Across the Viennese Kohlmarkt and through the originally kept portal, one arrives at the former "Smoker's salon" as well as the spacious salons on the 1st and 2nd floor.
Demel has always been a hotstop for the aristocracy and bourgeoisie. When seasons changed and the air turned cold, it was practically mandatory for any trendy lady to stop by at Demel and order a hot chocolate.
Just like 200 years ago, guests are accordingly referred to in third person when asked for their wishes. The female staff is lovingly called Demelinerinnen by the Viennese. Today, as back then, the Demelinerinnen are dressed in primarily black uniforms with a dash of white. The cultivated impersonality is considered one of Demel's many trademarks - a combination of discrete politeness with the slightest suggestion of distance, which came to be after the discontinuance of aristocratic titles and can only be found at Demel.
At Demel, one meets up with acquaintances and friends, goes on dates or initiates business affairs. Of course, it is not uncommon to come alone and enjoy a coffee in comfortable solitary, while studying the provided newspapers or watch the hustle on the streets of Vienna's famous Kohlmarkt.
Delightful moments in a historically rich athmosphere. At Demel you can find everything to satisfy your sophisticated taste buds.
Hand made with love
Whether coffee or hot chocolate, the famous Doboscake, tempting cream slices, tea biscuits, ring cakes or strudel - all are handmade, baked and decorated with love and made for the perfect visit at this famous confiserie with the fairytale-like flair of former imperial times.
Peek into the open bakery, where the curious visitor can look over the shoulders of our master craftsmen and -women. From dawn 'til dusk, passionate hands are busy stretching paper thin apple strudel pastry, glazing Demel's Sacher cakes and composing grogeous decorations.
Wiener Schnitzel (escalope) or sausages with mustard? Fresh bread with Norwegian smoked salmon, Kaiser ham, or smoked duck breast? Within our walls, you will find everything a true Viennese heart dreams of. Next to the traditional Anna Demel cake and Punschkrapfen, we offer both, warm and cold cuisine. Whatever you prefer.
Warm cuisine from 11.30 am - 5.45 pm.
Empress Sisi already loved to indulge in treats from the K.u.K Hozuckerbäckerei - obviously the young empress did not shop at the confectioner on Kohlmarkt herself, but had her beloved candied violets - among others - delivered to the Hofburg (Imperial Palace) by Mr. Demel himself.
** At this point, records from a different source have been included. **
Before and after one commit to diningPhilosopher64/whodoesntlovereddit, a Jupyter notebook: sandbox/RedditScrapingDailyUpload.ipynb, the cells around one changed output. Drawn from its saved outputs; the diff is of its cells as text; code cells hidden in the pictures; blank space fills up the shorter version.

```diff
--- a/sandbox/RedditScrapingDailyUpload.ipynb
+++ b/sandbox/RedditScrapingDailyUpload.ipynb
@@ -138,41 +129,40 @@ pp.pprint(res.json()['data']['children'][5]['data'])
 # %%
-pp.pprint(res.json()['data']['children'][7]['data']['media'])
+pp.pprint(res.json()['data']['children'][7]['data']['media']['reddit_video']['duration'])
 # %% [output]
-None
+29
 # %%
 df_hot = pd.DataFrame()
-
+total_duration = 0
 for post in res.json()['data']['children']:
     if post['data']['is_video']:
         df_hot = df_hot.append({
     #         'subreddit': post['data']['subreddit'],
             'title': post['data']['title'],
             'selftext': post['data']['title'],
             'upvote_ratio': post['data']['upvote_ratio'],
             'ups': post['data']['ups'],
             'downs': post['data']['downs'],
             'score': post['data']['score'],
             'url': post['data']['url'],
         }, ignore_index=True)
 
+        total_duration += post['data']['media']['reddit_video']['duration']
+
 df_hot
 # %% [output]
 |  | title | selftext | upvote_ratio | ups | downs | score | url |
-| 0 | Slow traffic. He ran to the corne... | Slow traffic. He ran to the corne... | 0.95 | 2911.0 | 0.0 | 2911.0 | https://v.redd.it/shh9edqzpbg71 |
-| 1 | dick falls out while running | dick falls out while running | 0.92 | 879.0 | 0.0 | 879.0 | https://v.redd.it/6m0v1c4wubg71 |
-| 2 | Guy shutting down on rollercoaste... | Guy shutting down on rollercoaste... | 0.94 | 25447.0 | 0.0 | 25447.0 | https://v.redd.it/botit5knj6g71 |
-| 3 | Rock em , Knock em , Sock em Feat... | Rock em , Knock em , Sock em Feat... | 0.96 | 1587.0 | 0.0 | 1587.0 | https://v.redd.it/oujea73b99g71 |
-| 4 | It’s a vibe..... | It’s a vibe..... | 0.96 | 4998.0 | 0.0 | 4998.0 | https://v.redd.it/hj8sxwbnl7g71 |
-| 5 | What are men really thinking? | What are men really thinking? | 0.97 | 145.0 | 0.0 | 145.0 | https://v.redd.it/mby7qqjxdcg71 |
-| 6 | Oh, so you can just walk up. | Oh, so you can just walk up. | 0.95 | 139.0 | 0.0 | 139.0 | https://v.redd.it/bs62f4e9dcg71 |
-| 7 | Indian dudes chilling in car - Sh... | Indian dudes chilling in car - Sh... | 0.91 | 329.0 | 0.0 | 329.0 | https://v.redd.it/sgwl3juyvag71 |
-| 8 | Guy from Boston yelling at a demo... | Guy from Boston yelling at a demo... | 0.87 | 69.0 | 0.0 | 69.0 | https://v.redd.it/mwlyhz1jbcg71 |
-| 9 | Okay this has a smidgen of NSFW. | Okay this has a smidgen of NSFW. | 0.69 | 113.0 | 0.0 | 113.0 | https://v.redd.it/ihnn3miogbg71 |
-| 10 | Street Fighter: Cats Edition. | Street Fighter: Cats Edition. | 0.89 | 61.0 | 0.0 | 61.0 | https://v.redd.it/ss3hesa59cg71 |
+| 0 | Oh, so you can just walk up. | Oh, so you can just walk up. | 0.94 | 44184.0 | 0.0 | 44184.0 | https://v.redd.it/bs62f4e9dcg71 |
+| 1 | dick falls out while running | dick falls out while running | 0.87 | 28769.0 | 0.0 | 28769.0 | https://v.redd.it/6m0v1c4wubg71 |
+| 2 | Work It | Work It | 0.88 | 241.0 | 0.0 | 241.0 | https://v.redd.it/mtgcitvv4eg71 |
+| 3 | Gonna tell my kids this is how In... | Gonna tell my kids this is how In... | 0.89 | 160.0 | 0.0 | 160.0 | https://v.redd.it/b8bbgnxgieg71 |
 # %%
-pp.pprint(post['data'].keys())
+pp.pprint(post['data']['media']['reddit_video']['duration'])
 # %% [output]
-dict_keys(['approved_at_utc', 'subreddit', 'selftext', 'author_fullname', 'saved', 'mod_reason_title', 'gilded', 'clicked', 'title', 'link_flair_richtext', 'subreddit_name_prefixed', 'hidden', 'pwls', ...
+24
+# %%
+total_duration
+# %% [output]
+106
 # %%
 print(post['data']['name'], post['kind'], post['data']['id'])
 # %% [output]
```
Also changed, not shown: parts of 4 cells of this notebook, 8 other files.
The less privileged Demel fan will, however, not be dissapointed within the historic walls of the Demel-Shop, where they can find a selection of diverse products, which have been carefully poured by hand, filled and formed with love for more than 200 years.
Classics such as chocolate cat tongues, candied violets, tea biscuits, as well as numerous confectionery- and nougat mixes in gorgeous decorative boxes, Demelcakes and Demel's Sachertorte can be found at the shop and tempt even those with the smallest sweet tooth.
No time to drop by at our shop at Kohlmarkt 14? Visit our online-shop here!
Demel's reputation is not restricted to coffee and cakes, but extends to their world famous artistic story displays which were originally established by Federico Berzeviczy-Pallavicini and have continued in his style ever since.
The continuous replacement of current displays with new designs, depending on seasons and occassion has become a tradition, if not ceremony.
Those who want more than a peek at the current display and gain insights into the magnificent history of Demel, can descend into the vaults which harbour some of the "best ofs" of display artworks, as well as valuable historic objects originating from the very beginnig of Demel.
You will be accompanied by two Viennese guides.
Entrance p.p.: € 4,-
NO appointments are necessary in order to visit the museum.
Opening hours: Every Friday, from 10.00 a.m. to 12.00 p.m.
We're looking forward to welcoming you!
Dive into the fabulous world of Demel, the confectioner's art, the history of the Demel family. The house harbours the most exquisite surprises!